There will be many homes in Britain that still have the last edition of the Home Guide to Nuclear War, issued by the government as Protect and Survive. Maybe in a telephone drawer somewhere, along with the radiator bleed key and a 1976 warranty card for the doorbell. However, whole new generations will be unaware of the simple preparations they must make if we are faced with nuclear Armageddon. Technology has also moved on, so an updated edition of this friendly guide to mass extinction may be worthwhile.
It may be useful to remind the younger ones that iPhones are unlikely to work after an intense EM pulse, that a couple of tins of energy drink won't last long and that Facebook is unlikely to be widely available with which to share nuclear experiences. Ditto Instagram. It's also unwise to rely on take-away delivery services for food after the bomb falls, however impervious Mr Wu seems to Alpha particles.

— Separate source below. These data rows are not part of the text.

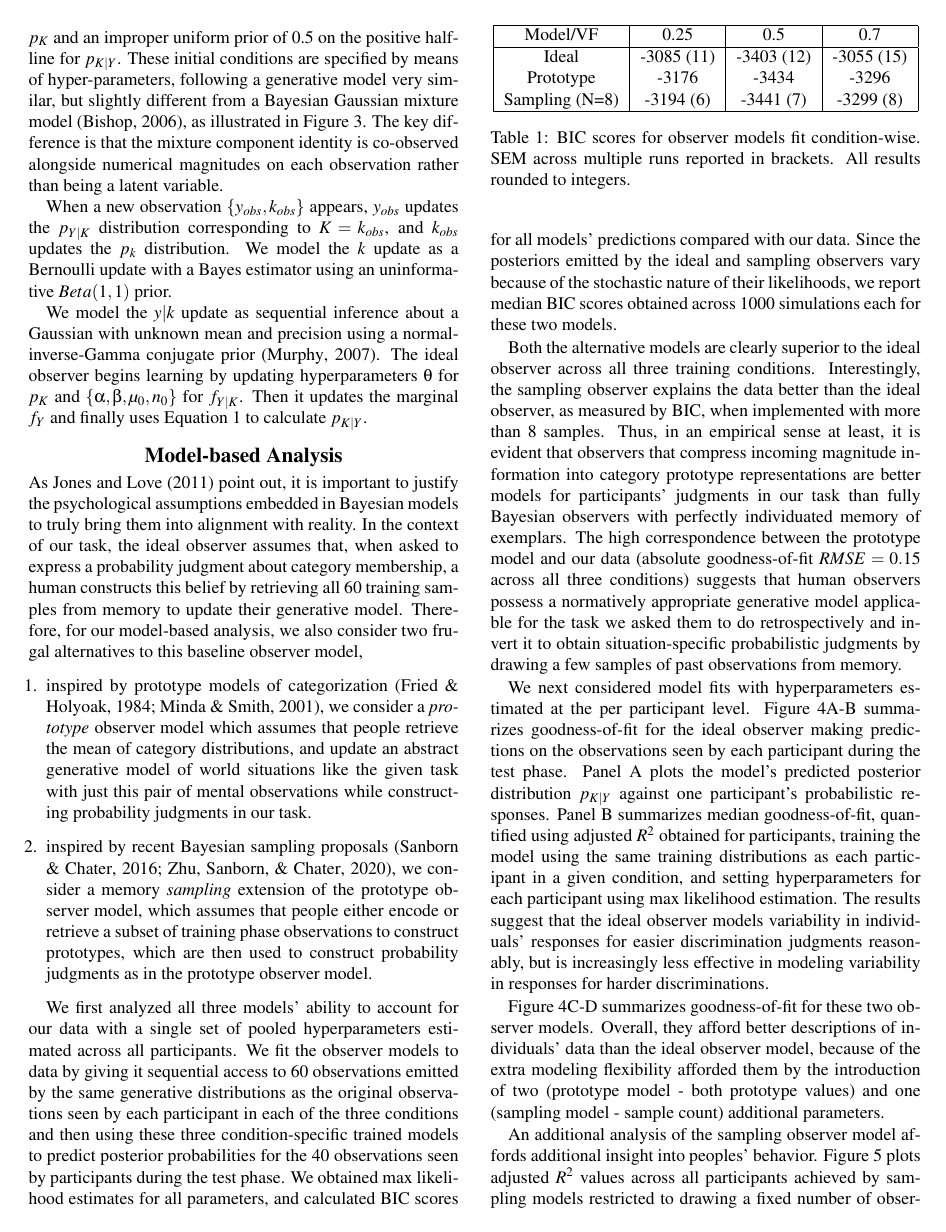
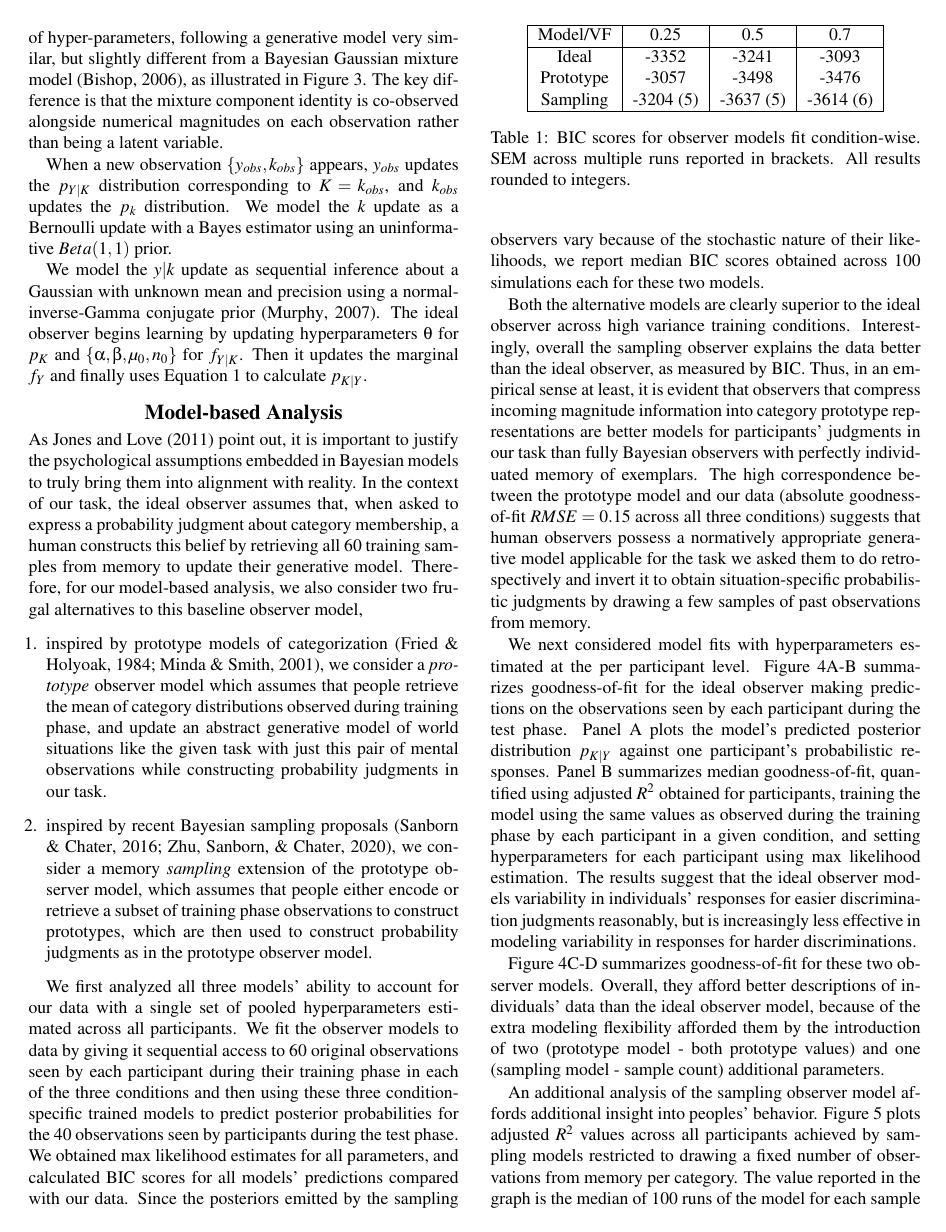
Before and after one commit to anish-t/One-and-Known-paper, a LaTeX paper (cogsci_full_paper_template.tex): page 4 of 6 before the commit and page 4 of 7 after it. Compiled offline with pdfLaTeX.

Commit message:
Update cogsci_full_paper_template.tex

```diff
--- a/cogsci_full_paper_template.tex
+++ b/cogsci_full_paper_template.tex
@@ -263,11 +263,11 @@ We model the $y|k$ update as sequential inference about a Gaussian with unknown
 
 As~\citeA{jones2011bayesian} point out, it is important to justify the psychological assumptions embedded in Bayesian models to truly bring them into alignment with reality. In the context of our task, the ideal observer assumes that, when asked to express a probability judgment about category membership, a human constructs this belief by retrieving all 60 training samples from memory to update their generative model. Therefore, for our model-based analysis, we also consider two frugal alternatives to this baseline observer model,
 \begin{enumerate}
-    \item inspired by prototype models of categorization~\cite{fried1984induction, minda2001prototypes}, we consider a {\em prototype} observer model which assumes that people retrieve the mean of category distributions, and update an abstract generative model of world situations like the given task with just this pair of mental observations while constructing probability judgments in our task.
+    \item inspired by prototype models of categorization~\cite{fried1984induction, minda2001prototypes}, we consider a {\em prototype} observer model which assumes that people retrieve the mean of category distributions observed during training phase, and update an abstract generative model of world situations like the given task with just this pair of mental observations while constructing probability judgments in our task.
     \item inspired by recent Bayesian sampling proposals~\cite{sanborn2016bayesian, zhu2020bayesian}, we consider a memory {\em sampling} extension of the prototype observer model, which assumes that people either encode or retrieve a subset of training phase observations to construct prototypes, which are then used to construct probability judgments as in the prototype observer model.
 \end{enumerate}
 
-We first analyzed all three models' ability to account for our data with a single set of pooled hyperparameters estimated across all participants. We fit the observer models to data by giving it sequential access to 60 observations emitted by the same generative distributions as the original observations seen by each participant in each of the three conditions and then using these three condition-specific trained models to predict posterior probabilities for the 40 observations seen by participants during the test phase. We obtained max likelihood estimates for all parameters, and calculated BIC scores for all models' predictions compared with our data. Since the posteriors emitted by the ideal and sampling observers vary because of the stochastic nature of their likelihoods, we report median BIC scores obtained across 1000 simulations each for these two models.
+We first analyzed all three models' ability to account for our data with a single set of pooled hyperparameters estimated across all participants. We fit the observer models to data by giving it sequential access to 60 original observations seen by each participant during their training phase in each of the three conditions and then using these three condition-specific trained models to predict posterior probabilities for the 40 observations seen by participants during the test phase. We obtained max likelihood estimates for all parameters, and calculated BIC scores for all models' predictions compared with our data. Since the posteriors emitted by the sampling observers vary because of the stochastic nature of their likelihoods, we report median BIC scores obtained across 100 simulations each for these two models.
 
 \begin{table}[]
     \centering
@@ -275,18 +275,18 @@ We first analyzed all three models' ability to account for our data with a singl
     \hline
          Model/VF & 0.25 & 0.5 & 0.7 \\
          \hline
-         Ideal & -3085 (11) & -3403 (12) & -3055 (15) \\
-         Prototype & -3176 & -3434 & -3296 \\
-         Sampling (N=8) & -3194 (6) & -3441 (7) & -3299 (8) \\
+         Ideal & -3352 & -3241 & -3093 \\
+         Prototype & -3057 & -3498 & -3476 \\
+         Sampling & -3204 (5) & -3637 (5) & -3614 (6) \\
          \hline
     \end{tabular}
     \caption{BIC scores for observer models fit condition-wise. SEM across multiple runs reported in brackets. All results rounded to integers.}
     \label{tab:bic}
 \end{table}
 
-Both the alternative models are clearly superior to the ideal observer across all three training conditions. Interestingly, the sampling observer explains the data better than the ideal observer, as measured by BIC, when implemented with more than 8 samples. Thus, in an empirical sense at least, it is evident that observers that compress incoming magnitude information into category prototype representations are better models for participants' judgments in our task than fully Bayesian observers with perfectly individuated memory of exemplars. The high correspondence between the prototype model and our data (absolute goodness-of-fit $RMSE=0.15$ across all three conditions) suggests that human observers possess a normatively appropriate generative model applicable for the task we asked them to do retrospectively and invert it to obtain situation-specific probabilistic judgments by drawing a few samples of past observations from memory.
+Both the alternative models are clearly superior to the ideal observer across high variance training conditions. Interestingly, overall the sampling observer explains the data better than the ideal observer, as measured by BIC. Thus, in an empirical sense at least, it is evident that observers that compress incoming magnitude information into category prototype representations are better models for participants' judgments in our task than fully Bayesian observers with perfectly individuated memory of exemplars. The high correspondence between the prototype model and our data (absolute goodness-of-fit $RMSE=0.15$ across all three conditions) suggests that human observers possess a normatively appropriate generative model applicable for the task we asked them to do retrospectively and invert it to obtain situation-specific probabilistic judgments by drawing a few samples of past observations from memory.
 
-We next considered model fits with hyperparameters estimated at the per participant level. Figure~\ref{fig:ideal}A-B summarizes goodness-of-fit for the ideal observer making predictions on the observations seen by each participant during the test phase. Panel A plots the model's predicted posterior distribution $p_{K|Y}$ against one participant's probabilistic responses. Panel B summarizes median goodness-of-fit, quantified using adjusted $R^2$ obtained for participants, training the model using the same training distributions as each participant in a given condition, and setting hyperparameters for each participant using max likelihood estimation. The results suggest that the ideal observer models variability in individuals' responses for easier discrimination judgments reasonably, but is increasingly less effective in modeling variability in responses for harder discriminations.
+We next considered model fits with hyperparameters estimated at the per participant level. Figure~\ref{fig:Figure_4}A-B summarizes goodness-of-fit for the ideal observer making predictions on the observations seen by each participant during the test phase. Panel A plots the model's predicted posterior distribution $p_{K|Y}$ against one participant's probabilistic responses. Panel B summarizes median goodness-of-fit, quantified using adjusted $R^2$ obtained for participants, training the model using the same values as observed during the training phase by each participant in a given condition, and setting hyperparameters for each participant using max likelihood estimation. The results suggest that the ideal observer models variability in individuals' responses for easier discrimination judgments reasonably, but is increasingly less effective in modeling variability in responses for harder discriminations.
 
 \begin{figure}[h!]
     \centering
@@ -294,10 +294,10 @@ We next considered model fits with hyperparameters estimated at the per particip
     \caption{Ideal observer model (A) fit to one participant's data, and (B) median goodness-of-fit measured across all participants by condition. Median goodness of fit for a (C) prototype observer model and a (D) sampling observer model. Error bars represents $\pm 1$ s.e.m.}
-    \label{fig:ideal}
+    \label{fig:Figure_4}
 \end{figure}
 
-Figure~\ref{fig:ideal}C-D summarizes goodness-of-fit for these two observer models. Overall, they afford better descriptions of individuals' data than the ideal observer model, because of the extra modeling flexibility afforded them by the introduction of two (prototype model - both prototype values) and one (sampling model - sample count) additional parameters.
+Figure~\ref{fig:Figure_4}C-D summarizes goodness-of-fit for these two observer models. Overall, they afford better descriptions of individuals' data than the ideal observer model, because of the extra modeling flexibility afforded them by the introduction of two (prototype model - both prototype values) and one (sampling model - sample count) additional parameters.
 
-An additional analysis of the sampling observer model affords additional insight into peoples' behavior. Figure \ref{fig:meta} plots adjusted $R^2$ values across all participants achieved by sampling models restricted to drawing a fixed number of observations from memory per category. The value reported in the graph is the median of 100 runs of the model for each sample count level to account for the stochasticity of memory sampling. We see that the model's ability to explain behavioral variation for participants exposed to high variance training distributions continues to improve with the number of additional samples permitted. However, interestingly, drawing as few as one to two samples per category is already sufficient for the sampling observer model to explain more than 60\% of the variance in peoples' behavior if they were assigned to the low variance training condition.
+An additional analysis of the sampling observer model affords additional insight into peoples' behavior. Figure \ref{fig:meta_sampling} plots adjusted $R^2$ values across all participants achieved by sampling models restricted to drawing a fixed number of observations from memory per category. The value reported in the graph is the median of 100 runs of the model for each sample count level to account for the stochasticity of memory sampling. We see that the model's ability to explain behavioral variation for participants exposed to high variance training distributions continues to improve with the number of additional samples permitted. However, interestingly, drawing as few as one to two samples per category is already sufficient for the sampling observer model to explain more than 60\% of the variance in peoples' behavior if they were assigned to the low variance training condition.
 
 
 \begin{figure}[h!]
```
Also changed, not shown: cogsci_full_paper_template.tex (12 more changed lines).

And as members of the family die and the bodies must be dealt with, Yell will not be the best source of home service providers.
It's about time we scared the youngsters.